A DRAMATIC FRAGMENT.
I never saw the man whom you describe.
'Tis strange! he spake of you familiarly
As mine and Albert's common Foster-mother.
Now blessings on the man, whoe'er he be,
That joined your names with mine! O my sweet lady,
As often as I think of those dear times
When you two little ones would stand at eve
In gentle phrase, then bid me sing to you
'Tis more like heaven to come than what has been.
O my dear Mother! this strange man has left me
Can no one hear? It is a perilous tale!
My husband's father told it me, Poor old Leoni!--Angels rest his soul!
He was a woodman, and could fell and saw
With lusty arm. You know that huge round beam Which props the hanging wall of the old chapel?
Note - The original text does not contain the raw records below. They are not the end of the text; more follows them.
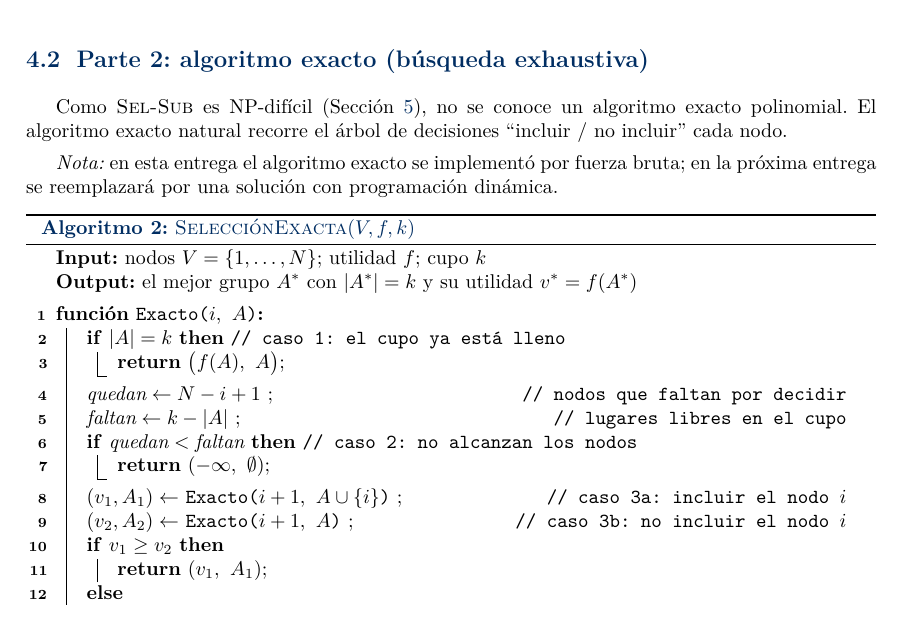
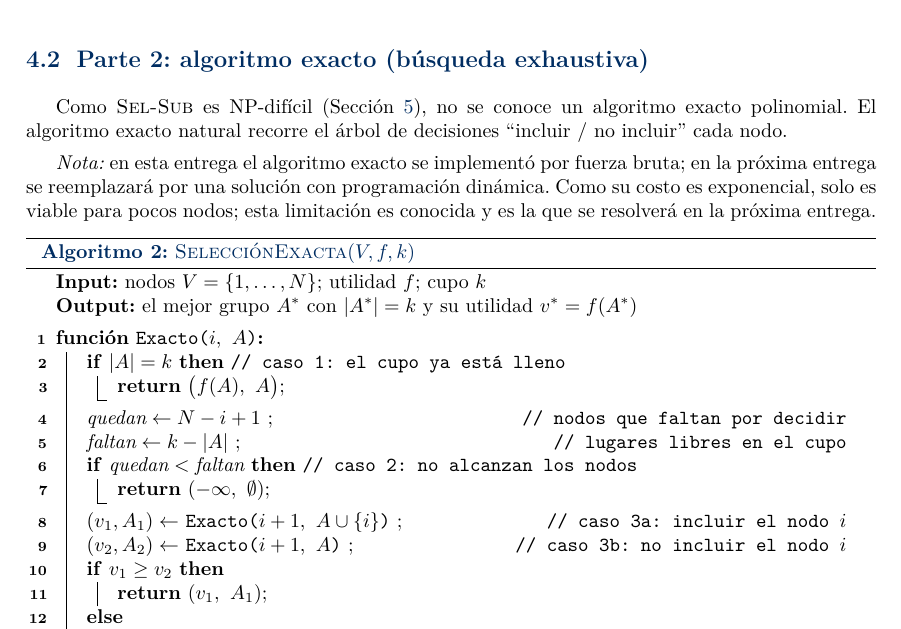
Before and after one commit to Redo08/Proyecto-Analisis-2026-2, a LaTeX document (Informe/main.tex, which reads Informe/tex/algoritmos.tex): part of page 12 of 23, cut so that both start at the same text. Compiled offline with pdfLaTeX.

Commit message:
Aclaración limitacion de pd

```diff
--- a/Informe/tex/algoritmos.tex
+++ b/Informe/tex/algoritmos.tex
@@ -141,7 +141,7 @@ Como $\sum_i x_i(\lambda)$ es decreciente en $\lambda$, el nivel se encuentra or
 
 Como \SEL{} es NP-difícil (Sección~\ref{sec:reduccion}), no se conoce un algoritmo exacto polinomial. El algoritmo exacto natural recorre el árbol de decisiones ``incluir / no incluir'' cada nodo.
 
-\emph{Nota:} en esta entrega el algoritmo exacto se implementó por fuerza bruta; en la próxima entrega se reemplazará por una solución con programación dinámica.
+\emph{Nota:} en esta entrega el algoritmo exacto se implementó por fuerza bruta; en la próxima entrega se reemplazará por una solución con programación dinámica. Como su costo es exponencial, solo es viable para pocos nodos; esta limitación es conocida y es la que se resolverá en la próxima entrega.
 
 \begin{algorithm}[H]
 \caption{\textsc{SelecciónExacta}$(V, f, k)$}\label{alg:exacto}
```
Also changed, not shown: docs/manual_tecnico.md (+1 -1 lines), README.md.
Beneath that tree, while yet it was a tree
He found a baby wrapt in mosses, lined
And so the babe grew up a pretty boy,
And never learnt a prayer, nor told a bead,
But knew the names of birds, and mocked their notes,
And whistled, as he were a bird himself:
And all the autumn 'twas his only play
To get the seeds of wild flowers, and to plant them
A Friar, who gathered simples in the wood,
A grey-haired man—he loved this little boy,
So he became a very learned youth.
But Oh! poor wretch !—he read, and read, and read, 'Till his brain turned—and ere his twentieth year,
He had unlawful thoughts of many things:
Of all the heretical and lawless talk
Which brought this judgment: so the youth was seized
And once as he was working in the cellar,